- Jan 23, 2018
You're referring to reducing the impact on hospitals, and that is what the vaccine should be used for, and given to those in risk groups such as the elderly, those with comorbidities and compromised immune systems, these are the persons most likely to end up in hospital. My point is vaccines aren't the solution to end the pandemic but it can be used as a tool to reduce severity of illness in risk groups and reduce the impact on hospitals.
And why did it spread during lockdown? Because we didn't do mandatory testing, we didn't detect those who were infected because many people can be asymptomatic. If people want to work, then they need to have a negative test, if they are positive then they must isolate until recovered. That's how we slow down the transmission.

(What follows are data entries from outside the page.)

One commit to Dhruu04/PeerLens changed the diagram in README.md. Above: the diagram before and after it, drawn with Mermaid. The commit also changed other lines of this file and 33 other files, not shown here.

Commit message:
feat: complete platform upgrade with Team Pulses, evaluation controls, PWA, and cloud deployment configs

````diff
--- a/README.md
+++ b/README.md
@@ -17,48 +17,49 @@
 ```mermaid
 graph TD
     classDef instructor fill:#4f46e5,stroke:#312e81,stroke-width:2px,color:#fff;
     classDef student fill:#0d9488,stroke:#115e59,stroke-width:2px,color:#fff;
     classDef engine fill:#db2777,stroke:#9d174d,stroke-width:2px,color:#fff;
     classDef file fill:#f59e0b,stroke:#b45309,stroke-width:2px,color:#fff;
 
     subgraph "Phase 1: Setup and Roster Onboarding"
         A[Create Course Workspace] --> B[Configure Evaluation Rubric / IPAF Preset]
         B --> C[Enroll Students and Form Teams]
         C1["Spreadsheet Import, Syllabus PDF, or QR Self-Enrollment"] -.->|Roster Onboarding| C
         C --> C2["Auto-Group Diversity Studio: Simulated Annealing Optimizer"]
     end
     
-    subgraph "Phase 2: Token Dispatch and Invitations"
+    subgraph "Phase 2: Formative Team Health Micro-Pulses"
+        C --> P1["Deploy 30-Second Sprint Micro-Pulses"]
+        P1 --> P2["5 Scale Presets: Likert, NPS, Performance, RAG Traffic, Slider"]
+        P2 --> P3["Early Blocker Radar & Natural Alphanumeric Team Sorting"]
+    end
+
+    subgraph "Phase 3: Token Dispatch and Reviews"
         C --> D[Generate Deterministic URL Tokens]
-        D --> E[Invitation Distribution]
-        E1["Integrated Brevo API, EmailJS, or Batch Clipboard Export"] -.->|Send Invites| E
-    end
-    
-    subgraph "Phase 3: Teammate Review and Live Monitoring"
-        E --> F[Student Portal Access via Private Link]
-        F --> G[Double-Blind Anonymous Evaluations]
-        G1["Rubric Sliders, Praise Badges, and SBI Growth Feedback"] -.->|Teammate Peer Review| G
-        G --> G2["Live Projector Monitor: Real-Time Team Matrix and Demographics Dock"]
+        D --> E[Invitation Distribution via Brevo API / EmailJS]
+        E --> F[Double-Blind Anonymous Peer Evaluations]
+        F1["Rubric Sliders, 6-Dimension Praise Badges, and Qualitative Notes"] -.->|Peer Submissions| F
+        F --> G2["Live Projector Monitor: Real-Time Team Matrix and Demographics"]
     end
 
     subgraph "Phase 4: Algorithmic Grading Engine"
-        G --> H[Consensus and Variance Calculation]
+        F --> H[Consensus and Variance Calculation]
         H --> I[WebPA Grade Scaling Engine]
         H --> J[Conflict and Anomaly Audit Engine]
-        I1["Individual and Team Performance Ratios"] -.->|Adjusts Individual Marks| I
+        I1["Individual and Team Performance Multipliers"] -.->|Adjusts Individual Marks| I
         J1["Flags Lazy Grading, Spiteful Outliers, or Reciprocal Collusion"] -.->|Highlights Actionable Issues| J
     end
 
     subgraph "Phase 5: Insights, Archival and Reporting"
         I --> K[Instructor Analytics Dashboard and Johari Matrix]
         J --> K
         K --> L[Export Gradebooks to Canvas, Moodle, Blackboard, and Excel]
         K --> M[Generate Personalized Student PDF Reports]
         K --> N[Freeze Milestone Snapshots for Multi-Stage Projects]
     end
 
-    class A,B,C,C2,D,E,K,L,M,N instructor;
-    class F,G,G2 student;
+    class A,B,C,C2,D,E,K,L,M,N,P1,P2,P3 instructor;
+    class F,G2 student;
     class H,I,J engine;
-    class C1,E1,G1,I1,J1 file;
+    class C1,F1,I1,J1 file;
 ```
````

Your solution makes no sense, you're saying make the virus more widespread so everyone gains immunity, why not do the opposite, detect who is infected, slow down the transmission and eventually contain the virus so it becomes endemic to certain regions and eventually dies out, exactly how they controlled other virus outbreaks like Ebola.
Comparing Ebola to COVID-19 isn't comparing apples to apples, Ebola has a case fatality rate from 25% up to 90% in some cases while COVID-19 is barely 2% at the moment. As much as people hate to hear it, the SARS-CoV-2 virus is very much like the influenza virus, and neither will die out for many, many, many, many years to come. So it is best we learn to live with it, manage it's risks and end this nonsense of locking otherwise perfectly healthy people away and potentially destroying livelihoods.